Ice still bordered the mouth of Yellowknife Bay on May 31, 2018, but the city’s summer construction was already taking its toll on traffic. Three-minute commutes ballooned to 20-minutes—a picnic in any other city in Canada. An odyssey for a Yellowknifer. If any of the idling commuters looked skyward while they lined up Franklin Avenue, they might have seen Ollie Williams, founder and head of programming and news at Yellowknife-based Cabin Radio, in a helicopter, broadcasting a live traffic report over Facebook.
Some called it a publicity stunt, a poke at Yellowknifers’ patience. Regardless, traffic reports are usually delivered on, well, the radio. But Cabin Radio isn’t on the radio. Not yet, at least. When it debuted in May 2017, it was on a Facebook page. Since then its online presence has soared — 11,000 followers on Facebook, 500,000-plus page views a month on its website, and up to 7,000 people per month streaming its shows over the Cabin Radio website and app.
Jumping into the somewhat crowded and ebbing market of radio has been a challenge for Cabin Radio, but it has built an impressive audience with cheeky style and local content
For Williams, that success came not from strategic planning—unless wing nights at the Black Knight Pub count—but from being good at what they do. “No other media organization was doing quite what we thought we could do in terms of providing local content with the tone that we provide it in, and the entertainment that we wrap around some of that,” Williams explains.
Williams’ conversational coverage of local news—occasionally bordering on flippant—attracted listeners and readers used to the more straight-edged coverage from CBC North and Northern News Services, the largest newspaper publisher in the North. And Cabin was able to build a fan-base cheaply online.
Operating from a studio off the main drag in downtown Yellowknife, Cabin Radio has benefitted from good timing. People are shifting from traditional radio to online streams, with three-quarters of Canadians accessing streams weekly, according to the CRTC. Online revenues are soaring too, reaching $344 million in Canada in 2018. That’s compared with $274 million in 2017, and $208 million in 2016. The business case remains challenging, however, as online revenues still pale in comparison to the $1.8 billion from traditional radio in 2018. And though streaming’s ability to attract ad spending has increased exponentially, streaming itself is not profitable, and there’s no evidence it will be over the long term.
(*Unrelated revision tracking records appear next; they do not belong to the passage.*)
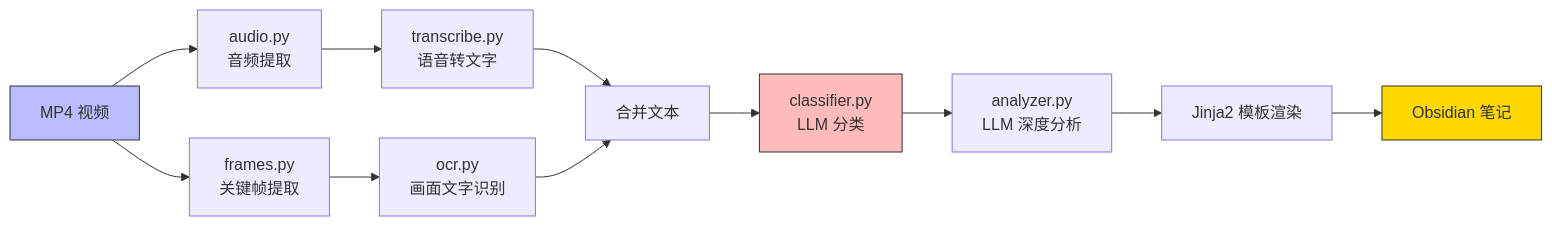
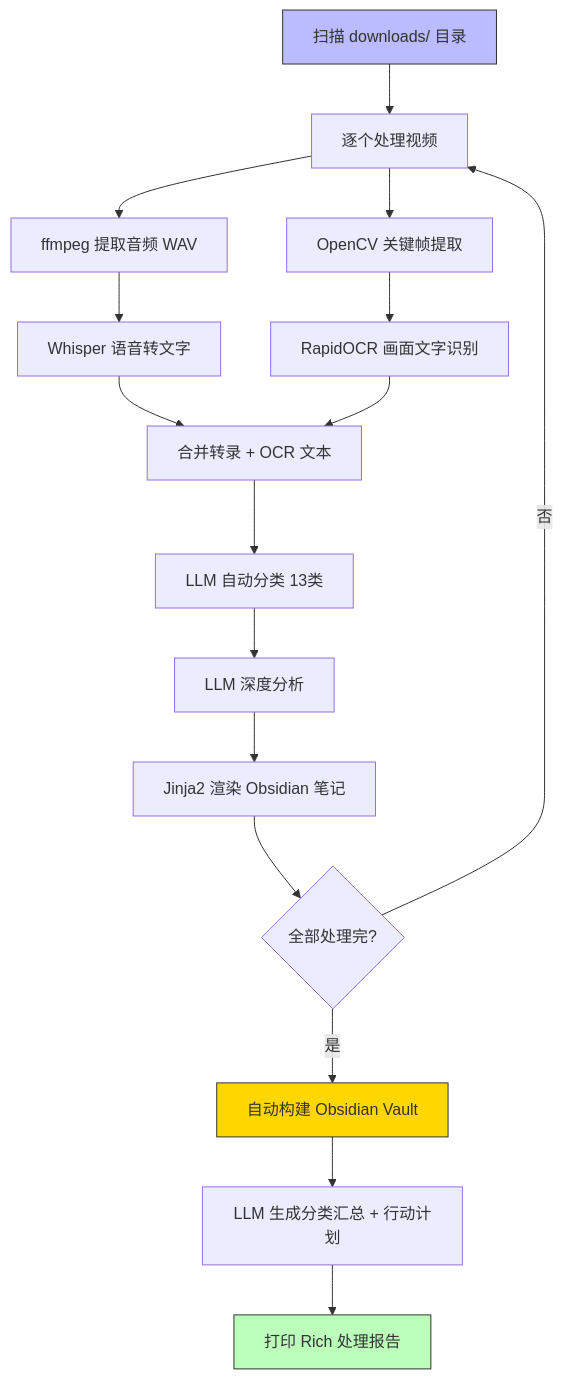
Before and after one commit to aijoey298/weixin-favor-kb: the second of 14 diagrams in blog.md, drawn with Mermaid. The commit also changed other lines of this file, not shown here.

First line of the commit message:
Rewrite blog: restructure into 快速开始/使用效果/代码详解 with 14 Mermaid diagrams

````diff
--- a/blog.md
+++ b/blog.md
@@ -233,17 +127,22 @@
 ```mermaid
-flowchart LR
-    A[MP4 视频] --> B[audio.py<br/>音频提取]
-    B --> C[transcribe.py<br/>语音转文字]
-    A --> D[frames.py<br/>关键帧提取]
-    D --> E[ocr.py<br/>画面文字识别]
-    C --> F[合并文本]
-    E --> F
-    F --> G[classifier.py<br/>LLM 分类]
-    G --> H[analyzer.py<br/>LLM 深度分析]
-    H --> I[Jinja2 模板渲染]
-    I --> J[Obsidian 笔记]
+flowchart TD
+    A["扫描 downloads/ 目录"] --> B["逐个处理视频"]
+    B --> C["ffmpeg 提取音频 WAV"]
+    C --> D["Whisper 语音转文字"]
+    B --> E["OpenCV 关键帧提取"]
+    E --> F["RapidOCR 画面文字识别"]
+    D --> G["合并转录 + OCR 文本"]
+    F --> G
+    G --> H["LLM 自动分类 13类"]
+    H --> I["LLM 深度分析"]
+    I --> J["Jinja2 渲染 Obsidian 笔记"]
+    J --> K{"全部处理完?"}
+    K -->|否| B
+    K -->|是| L["自动构建 Obsidian Vault"]
+    L --> M["LLM 生成分类汇总 + 行动计划"]
+    M --> N["打印 Rich 处理报告"]
 
     style A fill:#bbf,stroke:#333
-    style G fill:#fbb,stroke:#333
-    style J fill:#ffd700,stroke:#333
+    style L fill:#ffd700,stroke:#333
+    style N fill:#bfb,stroke:#333
 ```
````
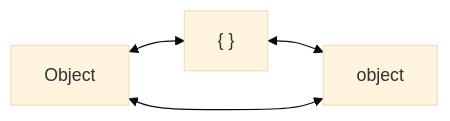
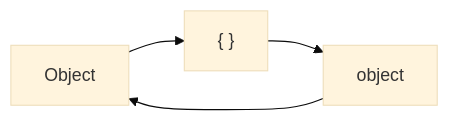
One commit to yo-goto/zenn-public-repo changed diagram 12 of 16 in books/ts-algebraic-models/5-tam-order-theoretic-model.md. Above: the diagram before and after it, drawn with Mermaid (base theme). The commit also changed other lines of this file, not shown here.

Commit message:
💡 update(chapter): ハッセ図の被覆関係の概念を追加

````diff
--- a/books/ts-algebraic-models/5-tam-order-theoretic-model.md
+++ b/books/ts-algebraic-models/5-tam-order-theoretic-model.md
@@ -333,9 +337,9 @@
 ```mermaid
 graph LR
   O[Object]
   E["{ }"]
   obj[object]
-  O <--> E
-  E <--> obj
-  obj <--> O
+  O --> E
+  E --> obj
+  obj --> O
 ```
````
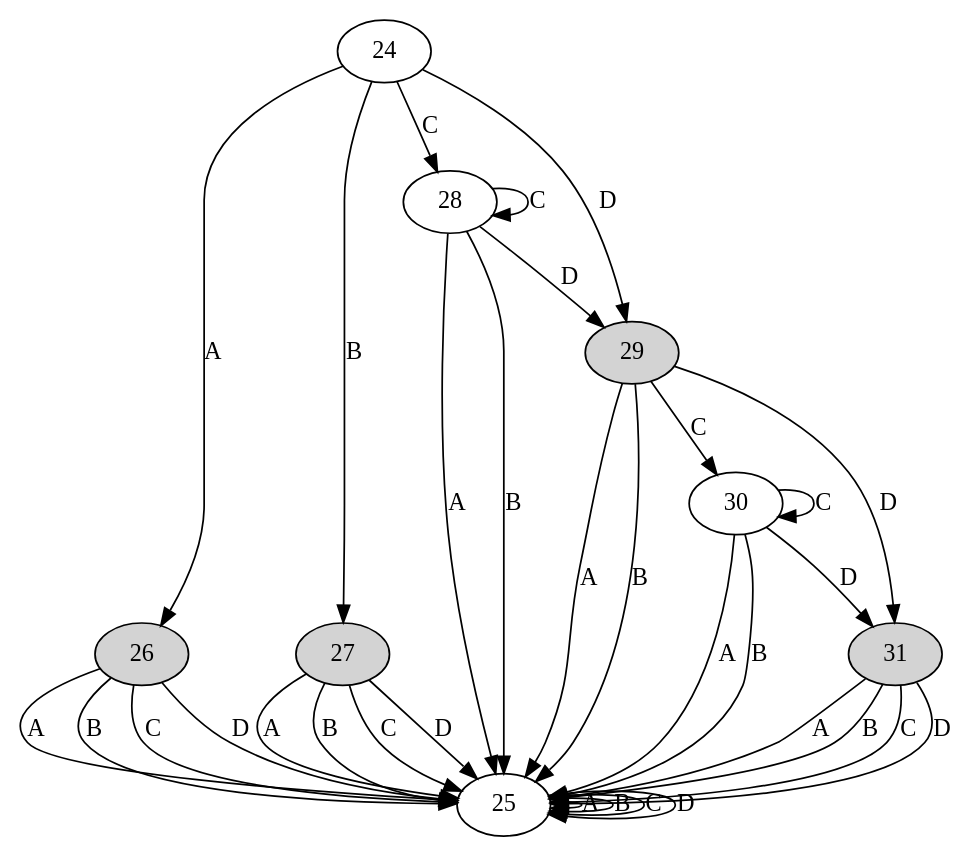
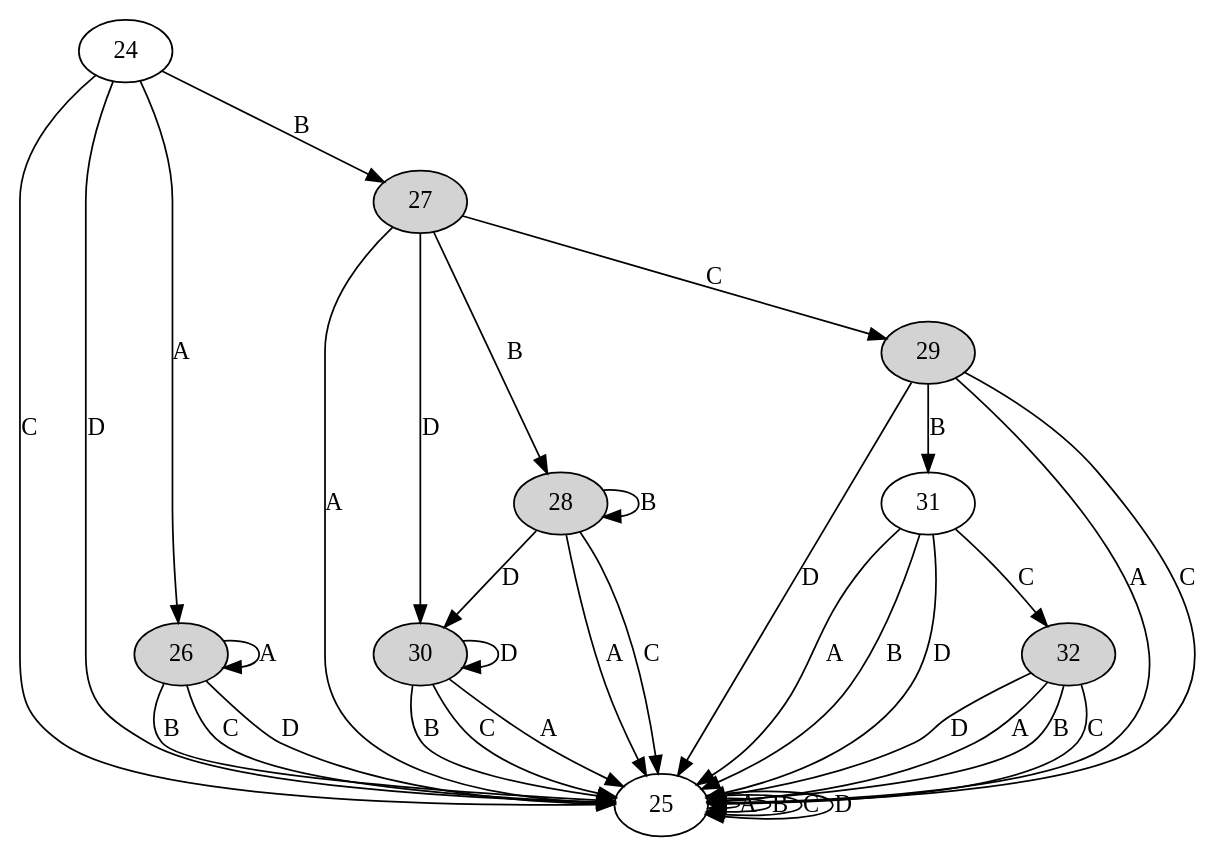
Before and after one commit to MitchLira/FEUP-COMP: the diagram in dotsource.dot, drawn with Graphviz. The commit also changed 20 other files, not shown here.

```diff
--- a/dotsource.dot
+++ b/dotsource.dot
@@ -1,2 +1,2 @@
 digraph G {
-24->26[label=A];24->27[label=B];24->28[label=C];24->29[label=D];25->25[label=A];25->25[label=B];25->25[label=C];25->25[label=D];26[style=filled]26->25[label=A];26->25[label=B];26->25[label=C];26->25[label=D];27[style=filled]27->25[label=A];27->25[label=B];27->25[label=C];27->25[label=D];28->25[label=A];28->25[label=B];28->28[label=C];28->29[label=D];29[style=filled]29->25[label=A];29->25[label=B];29->30[label=C];29->31[label=D];30->25[label=A];30->25[label=B];30->30[label=C];30->31[label=D];31[style=filled]31->25[label=A];31->25[label=B];31->25[label=C];31->25[label=D];}
+32[style=filled]32->25[label=A];32->25[label=B];32->25[label=C];32->25[label=D];24->26[label=A];24->27[label=B];24->25[label=C];24->25[label=D];25->25[label=A];25->25[label=B];25->25[label=C];25->25[label=D];26[style=filled]26->26[label=A];26->25[label=B];26->25[label=C];26->25[label=D];27[style=filled]27->25[label=A];27->28[label=B];27->29[label=C];27->30[label=D];28[style=filled]28->25[label=A];28->28[label=B];28->25[label=C];28->30[label=D];29[style=filled]29->25[label=A];29->31[label=B];29->25[label=C];29->25[label=D];30[style=filled]30->25[label=A];30->25[label=B];30->25[label=C];30->30[label=D];31->25[label=A];31->25[label=B];31->32[label=C];31->25[label=D];}
```
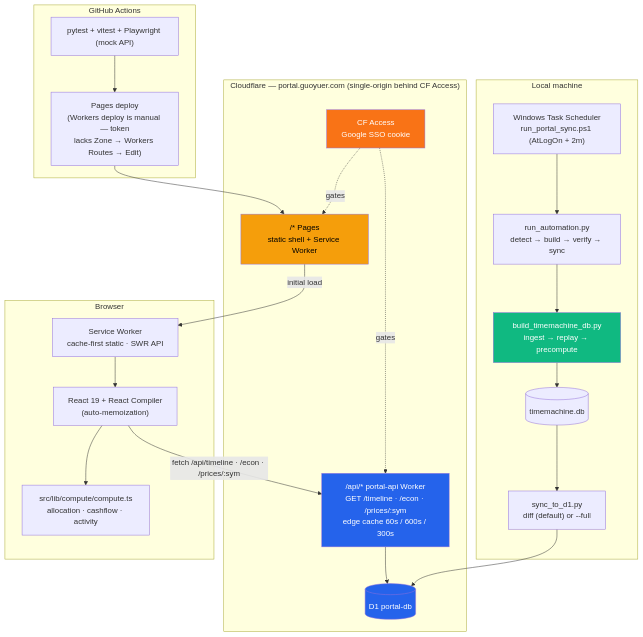
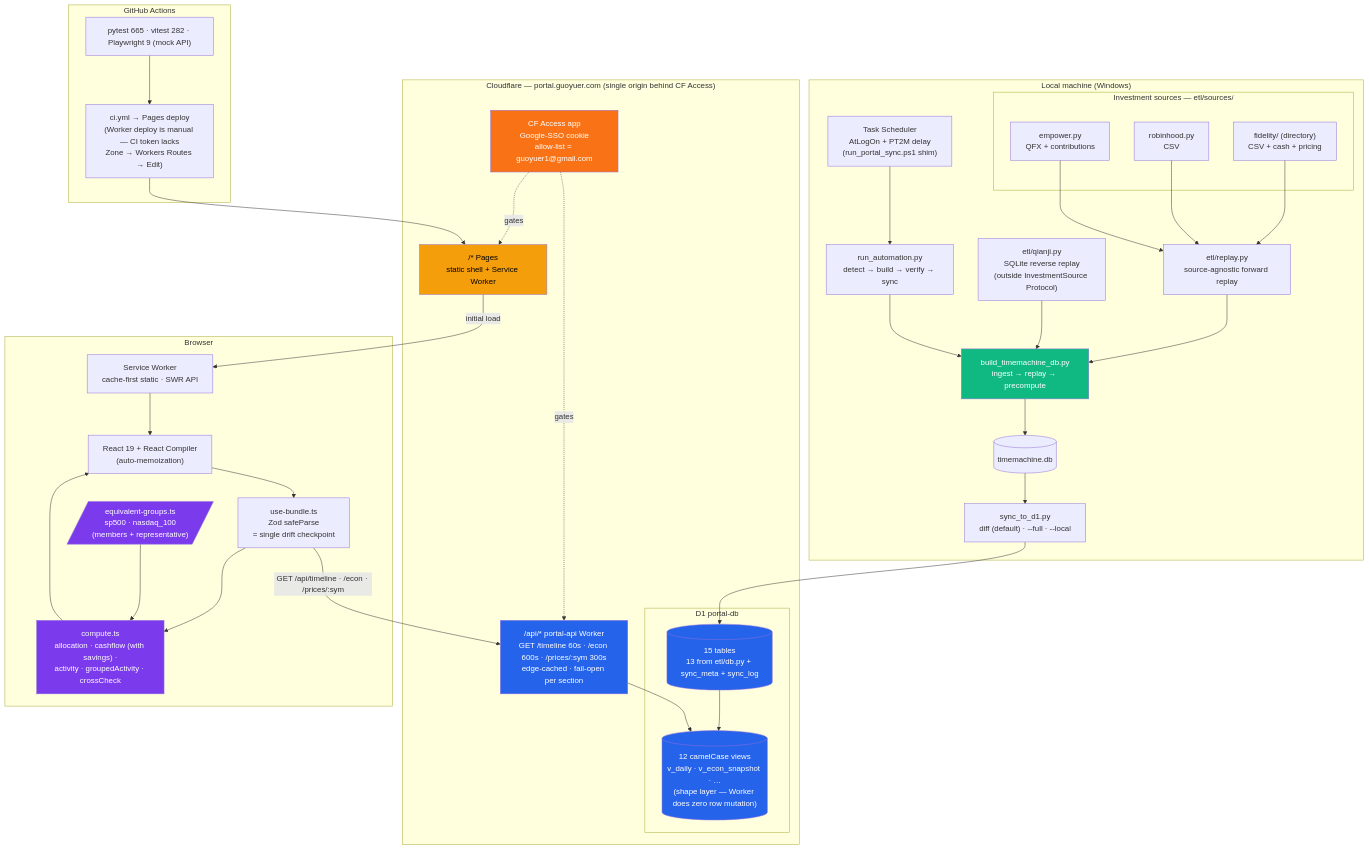
Before and after one commit to Guoyuer/portal: the first of 3 diagrams in README.md, drawn with Mermaid. The commit also changed 1 other file, not shown here.

````diff
--- a/README.md
+++ b/README.md
@@ -9,40 +9,65 @@
 ```mermaid
 graph TB
-    subgraph Local["Local machine"]
-        TASK["Windows Task Scheduler<br/>run_portal_sync.ps1 (AtLogOn + 2m)"]
+    subgraph Local["Local machine (Windows)"]
+        TASK["Task Scheduler<br/>AtLogOn + PT2M delay<br/>(run_portal_sync.ps1 shim)"]
         AUTO["run_automation.py<br/>detect → build → verify → sync"]
+        subgraph Sources["Investment sources — etl/sources/"]
+            FID["fidelity/ (directory)<br/>CSV + cash + pricing"]
+            RH["robinhood.py<br/>CSV"]
+            EMP["empower.py<br/>QFX + contributions"]
+        end
+        QJ["etl/qianji.py<br/>SQLite reverse replay<br/>(outside InvestmentSource Protocol)"]
+        REPLAY["etl/replay.py<br/>source-agnostic forward replay"]
         BUILD["build_timemachine_db.py<br/>ingest → replay → precompute"]
         DB[(timemachine.db)]
-        SYNC["sync_to_d1.py<br/>diff (default) or --full"]
+        SYNC["sync_to_d1.py<br/>diff (default) · --full · --local"]
     end
 
-    subgraph Cloud["Cloudflare — portal.guoyuer.com (single-origin behind CF Access)"]
-        ACCESS["CF Access<br/>Google SSO cookie"]
+    subgraph Cloud["Cloudflare — portal.guoyuer.com (single origin behind CF Access)"]
+        ACCESS["CF Access app<br/>Google-SSO cookie<br/>allow-list = guoyuer1@gmail.com"]
         PAGES["/* Pages<br/>static shell + Service Worker"]
-        WAPI["/api/* portal-api Worker<br/>GET /timeline · /econ · /prices/:sym<br/>edge cache 60s / 600s / 300s"]
-        D1[(D1 portal-db)]
+        WAPI["/api/* portal-api Worker<br/>GET /timeline 60s · /econ 600s · /prices/:sym 300s<br/>edge-cached · fail-open per section"]
+        subgraph D1Layer["D1 portal-db"]
+            TABLES[(15 tables<br/>13 from etl/db.py + sync_meta + sync_log)]
+            VIEWS[("12 camelCase views<br/>v_daily · v_econ_snapshot · …<br/>(shape layer — Worker does zero row mutation)")]
+            TABLES --> VIEWS
+        end
     end
 
-    subgraph Browser
+    subgraph Browser["Browser"]
         SW["Service Worker<br/>cache-first static · SWR API"]
+        BUNDLE["use-bundle.ts<br/>Zod safeParse<br/>= single drift checkpoint"]
+        COMPUTE["compute.ts<br/>allocation · cashflow (with savings) ·<br/>activity · groupedActivity · crossCheck"]
+        GROUPS[/"equivalent-groups.ts<br/>sp500 · nasdaq_100<br/>(members + representative)"/]
         UI["React 19 + React Compiler<br/>(auto-memoization)"]
-        COMPUTE["src/lib/compute/compute.ts<br/>allocation · cashflow · activity"]
     end
 
     subgraph CI["GitHub Actions"]
-        CI_TEST["pytest + vitest + Playwright (mock API)"]
-        CI_DEPLOY["Pages deploy<br/>(Workers deploy is manual — token<br/>lacks Zone → Workers Routes → Edit)"]
+        CI_TEST["pytest 665 · vitest 282 · Playwright 9 (mock API)"]
+        CI_DEPLOY["ci.yml → Pages deploy<br/>(Worker deploy is manual — CI token lacks<br/>Zone → Workers Routes → Edit)"]
     end
 
-    TASK --> AUTO --> BUILD --> DB --> SYNC --> D1
+    FID & RH & EMP --> REPLAY
+    REPLAY --> BUILD
+    QJ --> BUILD
+    TASK --> AUTO --> BUILD --> DB --> SYNC --> TABLES
+
     ACCESS -.gates.-> PAGES & WAPI
-    PAGES -->|initial load| SW --> UI --> COMPUTE
-    UI -->|"fetch /api/timeline · /econ · /prices/:sym"| WAPI --> D1
+    PAGES -->|initial load| SW --> UI
+    UI --> BUNDLE
+    BUNDLE --> COMPUTE --> UI
+    GROUPS --> COMPUTE
+    BUNDLE -->|"GET /api/timeline · /econ · /prices/:sym"| WAPI
+    WAPI --> VIEWS
+
     CI_TEST --> CI_DEPLOY --> PAGES
 
     style BUILD fill:#10b981,color:#fff
     style WAPI fill:#2563eb,color:#fff
     style PAGES fill:#f59e0b,color:#000
     style ACCESS fill:#f97316,color:#fff
-    style D1 fill:#2563eb,color:#fff
+    style TABLES fill:#2563eb,color:#fff
+    style VIEWS fill:#2563eb,color:#fff
+    style COMPUTE fill:#7c3aed,color:#fff
+    style GROUPS fill:#7c3aed,color:#fff
 ```
````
In Cabin Radio’s case, relying on advertising on its website and stream won’t allow the business to grow, even as its popularity grows. Donations help pay its journalists, and volunteers help fill programming. Online ad revenues keep the lights on, but it’s not a long-term solution. FM revenues have steadily declined in Canada over the past decade, but traditional radio is still profitable. And so, Cabin Radio has invested nearly $30,000 into an application to the CRTC to broadcast on FM. It will cost another $100,000 to get the equipment to transmit, should the CRTC approve. But for Andrew Goodwin, Cabin Radio’s general manager, it’s the only way forward.
“We’re happy to spend the money to get what we need to go FM,” Goodwin says, adding he believes Yellowknifers deserve more options on their radio dial. “If I went in my truck right now and listened to the radio, it would be that radio station [Vista Broadcast Group’s Moose FM], even though I really don’t like it.”
Goodwin says Cabin Radio is still two to three years away from being in the black, should the CRTC grant its FM license. The COVID-19 pandemic might stymie the station’s evolution further. Regardless, Williams sees FM as a door to hiring more reporters and staff, and even expanding into smaller NWT communities. The website had a staggering 700,000 hits in the month of March—proof that people are tuning in, even if they can’t physically tune their dials to Cabin Radio just yet.